### EXERCISE BRIEF
Across the material below, say how many lines contain the string "properties", and add no other words.
(Beginning of THE INPUT)
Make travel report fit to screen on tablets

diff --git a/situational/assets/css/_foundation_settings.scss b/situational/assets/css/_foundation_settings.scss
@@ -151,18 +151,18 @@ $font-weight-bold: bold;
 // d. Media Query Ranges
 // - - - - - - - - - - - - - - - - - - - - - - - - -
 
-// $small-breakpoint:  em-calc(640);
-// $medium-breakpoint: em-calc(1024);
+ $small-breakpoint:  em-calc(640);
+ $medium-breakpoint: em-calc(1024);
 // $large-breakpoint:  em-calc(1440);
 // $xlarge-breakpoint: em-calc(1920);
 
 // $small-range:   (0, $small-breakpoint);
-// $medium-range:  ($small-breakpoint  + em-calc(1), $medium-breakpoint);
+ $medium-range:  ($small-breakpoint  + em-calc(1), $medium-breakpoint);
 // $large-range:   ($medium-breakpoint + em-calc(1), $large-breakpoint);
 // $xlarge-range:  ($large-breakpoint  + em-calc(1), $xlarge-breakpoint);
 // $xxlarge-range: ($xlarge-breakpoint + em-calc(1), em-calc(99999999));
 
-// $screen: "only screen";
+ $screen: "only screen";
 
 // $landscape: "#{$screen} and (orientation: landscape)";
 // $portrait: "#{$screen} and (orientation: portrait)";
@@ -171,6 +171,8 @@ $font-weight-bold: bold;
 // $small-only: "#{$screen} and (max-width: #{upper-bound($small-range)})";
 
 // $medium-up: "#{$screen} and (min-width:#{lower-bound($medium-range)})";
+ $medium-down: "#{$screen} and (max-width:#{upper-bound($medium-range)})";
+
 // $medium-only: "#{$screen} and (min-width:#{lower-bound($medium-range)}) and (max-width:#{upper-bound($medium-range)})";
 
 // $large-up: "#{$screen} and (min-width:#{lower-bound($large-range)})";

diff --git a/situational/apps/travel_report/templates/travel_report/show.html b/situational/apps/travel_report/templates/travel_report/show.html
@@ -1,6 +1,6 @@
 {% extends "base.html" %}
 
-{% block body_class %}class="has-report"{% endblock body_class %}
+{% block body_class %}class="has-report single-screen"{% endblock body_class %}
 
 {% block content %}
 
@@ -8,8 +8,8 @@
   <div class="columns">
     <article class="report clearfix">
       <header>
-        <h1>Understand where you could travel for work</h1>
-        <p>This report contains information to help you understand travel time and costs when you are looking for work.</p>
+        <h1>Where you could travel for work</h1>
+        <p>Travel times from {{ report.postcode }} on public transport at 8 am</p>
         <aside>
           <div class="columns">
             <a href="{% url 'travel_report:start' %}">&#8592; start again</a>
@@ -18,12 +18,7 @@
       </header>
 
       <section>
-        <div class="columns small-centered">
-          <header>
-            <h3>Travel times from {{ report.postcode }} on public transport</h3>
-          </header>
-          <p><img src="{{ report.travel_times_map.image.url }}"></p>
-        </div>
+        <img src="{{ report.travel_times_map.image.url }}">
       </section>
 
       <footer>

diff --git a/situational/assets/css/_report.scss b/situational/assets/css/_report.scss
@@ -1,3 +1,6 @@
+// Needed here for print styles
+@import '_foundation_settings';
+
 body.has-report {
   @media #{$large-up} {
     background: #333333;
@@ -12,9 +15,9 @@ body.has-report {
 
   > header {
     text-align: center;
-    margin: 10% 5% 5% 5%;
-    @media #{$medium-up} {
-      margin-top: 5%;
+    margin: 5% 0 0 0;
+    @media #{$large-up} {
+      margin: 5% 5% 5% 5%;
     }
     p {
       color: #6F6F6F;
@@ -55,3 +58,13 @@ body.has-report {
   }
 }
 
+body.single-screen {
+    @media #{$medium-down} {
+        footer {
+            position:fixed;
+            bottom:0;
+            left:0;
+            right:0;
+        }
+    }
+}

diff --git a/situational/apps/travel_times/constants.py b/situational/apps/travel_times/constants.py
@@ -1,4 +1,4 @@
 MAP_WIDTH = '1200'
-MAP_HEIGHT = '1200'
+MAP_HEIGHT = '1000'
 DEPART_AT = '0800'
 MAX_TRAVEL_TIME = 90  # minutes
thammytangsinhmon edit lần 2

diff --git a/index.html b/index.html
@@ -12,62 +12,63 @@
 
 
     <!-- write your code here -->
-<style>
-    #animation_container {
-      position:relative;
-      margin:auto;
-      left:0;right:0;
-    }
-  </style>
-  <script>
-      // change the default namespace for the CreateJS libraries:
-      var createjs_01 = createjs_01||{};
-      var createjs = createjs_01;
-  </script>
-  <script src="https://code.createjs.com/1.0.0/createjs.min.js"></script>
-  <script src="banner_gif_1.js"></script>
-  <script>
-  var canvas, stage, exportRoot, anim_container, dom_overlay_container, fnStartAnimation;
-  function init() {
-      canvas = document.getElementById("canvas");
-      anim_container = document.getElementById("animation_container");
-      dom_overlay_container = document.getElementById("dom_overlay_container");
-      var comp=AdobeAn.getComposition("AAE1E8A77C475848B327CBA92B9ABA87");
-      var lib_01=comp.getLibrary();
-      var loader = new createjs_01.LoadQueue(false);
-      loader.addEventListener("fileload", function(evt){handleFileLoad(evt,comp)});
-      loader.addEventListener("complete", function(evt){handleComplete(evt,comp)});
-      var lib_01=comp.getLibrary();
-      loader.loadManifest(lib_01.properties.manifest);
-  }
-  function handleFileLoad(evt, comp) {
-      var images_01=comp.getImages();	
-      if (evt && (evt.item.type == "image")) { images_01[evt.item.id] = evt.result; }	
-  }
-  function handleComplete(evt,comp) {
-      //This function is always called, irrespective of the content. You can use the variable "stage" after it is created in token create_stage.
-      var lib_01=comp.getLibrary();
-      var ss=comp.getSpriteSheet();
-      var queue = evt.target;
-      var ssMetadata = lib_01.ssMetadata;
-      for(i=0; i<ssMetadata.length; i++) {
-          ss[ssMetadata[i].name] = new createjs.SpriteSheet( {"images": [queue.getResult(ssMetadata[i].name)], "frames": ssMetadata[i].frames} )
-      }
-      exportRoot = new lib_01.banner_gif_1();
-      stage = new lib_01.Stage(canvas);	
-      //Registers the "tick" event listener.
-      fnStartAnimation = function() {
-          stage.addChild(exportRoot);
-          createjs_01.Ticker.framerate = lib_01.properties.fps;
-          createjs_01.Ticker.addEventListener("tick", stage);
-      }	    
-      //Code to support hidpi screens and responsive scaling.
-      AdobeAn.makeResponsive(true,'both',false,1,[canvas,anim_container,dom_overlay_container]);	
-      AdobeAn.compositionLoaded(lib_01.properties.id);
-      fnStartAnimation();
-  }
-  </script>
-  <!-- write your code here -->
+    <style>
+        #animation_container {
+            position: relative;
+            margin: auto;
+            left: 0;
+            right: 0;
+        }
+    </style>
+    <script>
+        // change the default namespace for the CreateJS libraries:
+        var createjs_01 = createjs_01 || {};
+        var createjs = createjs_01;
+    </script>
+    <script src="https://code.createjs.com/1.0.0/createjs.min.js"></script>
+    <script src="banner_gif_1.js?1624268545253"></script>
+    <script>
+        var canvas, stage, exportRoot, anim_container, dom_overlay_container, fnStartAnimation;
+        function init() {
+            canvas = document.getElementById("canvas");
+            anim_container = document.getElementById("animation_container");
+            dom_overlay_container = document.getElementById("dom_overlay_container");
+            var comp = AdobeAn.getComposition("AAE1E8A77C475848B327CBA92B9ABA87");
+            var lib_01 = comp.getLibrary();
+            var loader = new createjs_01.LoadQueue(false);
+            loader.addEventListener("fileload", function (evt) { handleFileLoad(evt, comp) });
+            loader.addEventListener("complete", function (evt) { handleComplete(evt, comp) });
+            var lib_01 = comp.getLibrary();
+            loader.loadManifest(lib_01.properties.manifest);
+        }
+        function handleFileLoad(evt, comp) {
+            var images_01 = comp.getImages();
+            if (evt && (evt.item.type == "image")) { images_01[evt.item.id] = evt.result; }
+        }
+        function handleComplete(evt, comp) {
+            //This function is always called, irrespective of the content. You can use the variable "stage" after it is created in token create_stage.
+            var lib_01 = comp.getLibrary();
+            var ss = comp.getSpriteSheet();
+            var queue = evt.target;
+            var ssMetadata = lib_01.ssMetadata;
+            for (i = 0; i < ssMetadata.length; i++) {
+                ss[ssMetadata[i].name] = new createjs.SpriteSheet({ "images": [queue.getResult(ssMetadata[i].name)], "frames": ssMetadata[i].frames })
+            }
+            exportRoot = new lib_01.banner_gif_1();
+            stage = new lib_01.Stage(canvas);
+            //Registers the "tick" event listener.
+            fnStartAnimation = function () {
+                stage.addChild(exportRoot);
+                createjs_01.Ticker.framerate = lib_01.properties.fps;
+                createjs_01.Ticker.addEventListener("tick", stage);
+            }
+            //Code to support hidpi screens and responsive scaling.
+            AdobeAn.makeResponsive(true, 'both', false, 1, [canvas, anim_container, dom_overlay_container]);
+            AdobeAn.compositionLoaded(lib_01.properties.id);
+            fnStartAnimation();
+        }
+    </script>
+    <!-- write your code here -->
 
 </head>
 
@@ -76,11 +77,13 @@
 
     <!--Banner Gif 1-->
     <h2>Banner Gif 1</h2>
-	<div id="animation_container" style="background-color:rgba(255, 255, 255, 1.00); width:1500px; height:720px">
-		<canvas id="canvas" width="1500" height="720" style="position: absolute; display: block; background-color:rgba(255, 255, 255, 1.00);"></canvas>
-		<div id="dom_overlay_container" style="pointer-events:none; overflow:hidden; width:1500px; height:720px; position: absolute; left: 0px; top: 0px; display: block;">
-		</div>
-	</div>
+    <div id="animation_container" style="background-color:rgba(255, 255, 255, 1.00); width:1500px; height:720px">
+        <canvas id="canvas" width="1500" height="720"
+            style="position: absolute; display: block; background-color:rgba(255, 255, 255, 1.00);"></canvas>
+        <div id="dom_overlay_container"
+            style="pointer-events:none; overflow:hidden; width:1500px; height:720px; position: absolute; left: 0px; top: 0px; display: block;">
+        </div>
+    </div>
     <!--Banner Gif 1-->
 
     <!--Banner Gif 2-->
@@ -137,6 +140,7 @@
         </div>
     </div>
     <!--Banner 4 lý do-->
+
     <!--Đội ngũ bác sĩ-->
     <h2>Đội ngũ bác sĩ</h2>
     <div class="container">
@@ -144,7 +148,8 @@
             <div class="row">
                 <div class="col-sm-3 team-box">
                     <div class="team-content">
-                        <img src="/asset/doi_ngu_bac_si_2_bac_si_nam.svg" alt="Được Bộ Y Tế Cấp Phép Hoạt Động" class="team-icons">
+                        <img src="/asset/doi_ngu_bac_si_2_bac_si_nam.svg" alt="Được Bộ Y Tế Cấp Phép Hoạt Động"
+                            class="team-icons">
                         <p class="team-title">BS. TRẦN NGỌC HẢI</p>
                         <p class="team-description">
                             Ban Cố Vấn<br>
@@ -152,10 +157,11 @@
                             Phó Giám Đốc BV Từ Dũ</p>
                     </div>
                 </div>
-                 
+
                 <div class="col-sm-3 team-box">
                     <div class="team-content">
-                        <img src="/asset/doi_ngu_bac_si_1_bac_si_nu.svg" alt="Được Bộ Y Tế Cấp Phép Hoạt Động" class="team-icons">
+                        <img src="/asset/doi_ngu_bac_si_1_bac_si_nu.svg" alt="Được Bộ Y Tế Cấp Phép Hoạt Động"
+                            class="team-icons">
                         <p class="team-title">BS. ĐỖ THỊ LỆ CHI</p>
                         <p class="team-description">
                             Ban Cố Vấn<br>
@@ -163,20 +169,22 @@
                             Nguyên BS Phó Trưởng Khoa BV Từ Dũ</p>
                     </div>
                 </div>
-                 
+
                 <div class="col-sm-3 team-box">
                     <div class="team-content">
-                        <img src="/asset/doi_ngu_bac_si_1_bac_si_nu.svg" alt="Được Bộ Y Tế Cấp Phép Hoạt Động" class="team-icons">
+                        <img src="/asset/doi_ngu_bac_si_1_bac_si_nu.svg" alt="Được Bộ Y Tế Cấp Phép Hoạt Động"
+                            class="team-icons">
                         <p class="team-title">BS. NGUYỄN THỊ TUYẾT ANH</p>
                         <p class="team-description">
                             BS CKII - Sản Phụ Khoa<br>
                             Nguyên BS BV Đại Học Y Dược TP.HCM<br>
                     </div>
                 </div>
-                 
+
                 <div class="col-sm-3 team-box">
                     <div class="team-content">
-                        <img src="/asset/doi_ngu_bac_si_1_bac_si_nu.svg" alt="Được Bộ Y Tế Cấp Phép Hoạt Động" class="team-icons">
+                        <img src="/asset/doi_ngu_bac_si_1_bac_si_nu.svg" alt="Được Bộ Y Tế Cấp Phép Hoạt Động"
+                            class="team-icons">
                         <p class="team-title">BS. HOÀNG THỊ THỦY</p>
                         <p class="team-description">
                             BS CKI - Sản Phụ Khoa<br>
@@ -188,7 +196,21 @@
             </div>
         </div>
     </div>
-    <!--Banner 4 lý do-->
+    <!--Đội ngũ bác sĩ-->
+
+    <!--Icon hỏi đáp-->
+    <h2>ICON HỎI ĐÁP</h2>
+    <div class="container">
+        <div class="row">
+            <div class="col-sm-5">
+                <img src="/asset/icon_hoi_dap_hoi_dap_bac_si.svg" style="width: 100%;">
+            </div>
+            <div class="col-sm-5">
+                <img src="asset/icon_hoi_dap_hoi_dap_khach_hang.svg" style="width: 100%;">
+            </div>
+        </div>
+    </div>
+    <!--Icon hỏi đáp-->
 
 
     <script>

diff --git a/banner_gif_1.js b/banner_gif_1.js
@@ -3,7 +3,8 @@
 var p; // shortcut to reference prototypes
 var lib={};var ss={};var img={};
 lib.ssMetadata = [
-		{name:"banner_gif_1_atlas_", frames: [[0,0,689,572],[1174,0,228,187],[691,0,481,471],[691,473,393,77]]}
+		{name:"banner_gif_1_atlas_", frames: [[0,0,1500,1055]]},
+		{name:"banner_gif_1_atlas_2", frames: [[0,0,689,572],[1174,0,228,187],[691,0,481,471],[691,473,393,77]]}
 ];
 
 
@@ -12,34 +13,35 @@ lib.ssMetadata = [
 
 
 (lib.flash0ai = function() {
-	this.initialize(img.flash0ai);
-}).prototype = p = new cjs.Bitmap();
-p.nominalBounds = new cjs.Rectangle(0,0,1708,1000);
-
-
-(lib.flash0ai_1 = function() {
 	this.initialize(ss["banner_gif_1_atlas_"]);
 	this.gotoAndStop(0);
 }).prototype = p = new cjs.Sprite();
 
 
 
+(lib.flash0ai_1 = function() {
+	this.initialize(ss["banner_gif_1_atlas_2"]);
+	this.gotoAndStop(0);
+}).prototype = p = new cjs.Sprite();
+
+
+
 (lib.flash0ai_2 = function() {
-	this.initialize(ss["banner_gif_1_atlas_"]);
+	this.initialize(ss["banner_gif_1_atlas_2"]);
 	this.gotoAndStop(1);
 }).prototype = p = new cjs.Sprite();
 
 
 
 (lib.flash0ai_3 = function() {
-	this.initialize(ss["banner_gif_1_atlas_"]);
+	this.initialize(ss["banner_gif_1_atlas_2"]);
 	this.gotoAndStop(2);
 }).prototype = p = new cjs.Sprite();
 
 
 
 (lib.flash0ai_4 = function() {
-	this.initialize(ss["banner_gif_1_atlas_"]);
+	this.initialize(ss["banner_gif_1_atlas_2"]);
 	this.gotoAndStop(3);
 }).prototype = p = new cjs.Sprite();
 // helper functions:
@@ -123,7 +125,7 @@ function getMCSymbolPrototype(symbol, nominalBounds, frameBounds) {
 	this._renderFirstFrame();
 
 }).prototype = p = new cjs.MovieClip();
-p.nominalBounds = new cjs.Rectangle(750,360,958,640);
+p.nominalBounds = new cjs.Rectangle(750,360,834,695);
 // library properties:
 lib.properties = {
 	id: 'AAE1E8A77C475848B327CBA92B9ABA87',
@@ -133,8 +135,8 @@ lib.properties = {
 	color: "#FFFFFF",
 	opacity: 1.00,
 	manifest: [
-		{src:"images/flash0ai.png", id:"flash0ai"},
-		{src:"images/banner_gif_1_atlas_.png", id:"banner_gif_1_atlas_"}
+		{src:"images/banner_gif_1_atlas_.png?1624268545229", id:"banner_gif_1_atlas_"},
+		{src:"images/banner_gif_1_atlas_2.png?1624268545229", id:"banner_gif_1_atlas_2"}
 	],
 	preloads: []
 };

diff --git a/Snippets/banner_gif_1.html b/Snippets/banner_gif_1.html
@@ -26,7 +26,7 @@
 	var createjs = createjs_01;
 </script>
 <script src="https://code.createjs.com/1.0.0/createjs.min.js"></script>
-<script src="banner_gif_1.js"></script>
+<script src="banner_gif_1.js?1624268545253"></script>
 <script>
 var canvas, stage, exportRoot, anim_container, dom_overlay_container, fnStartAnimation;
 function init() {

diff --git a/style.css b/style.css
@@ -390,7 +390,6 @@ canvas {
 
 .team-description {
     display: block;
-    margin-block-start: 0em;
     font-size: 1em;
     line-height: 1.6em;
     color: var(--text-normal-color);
(End of THE INPUT)
### EXERCISE OUTPUT
9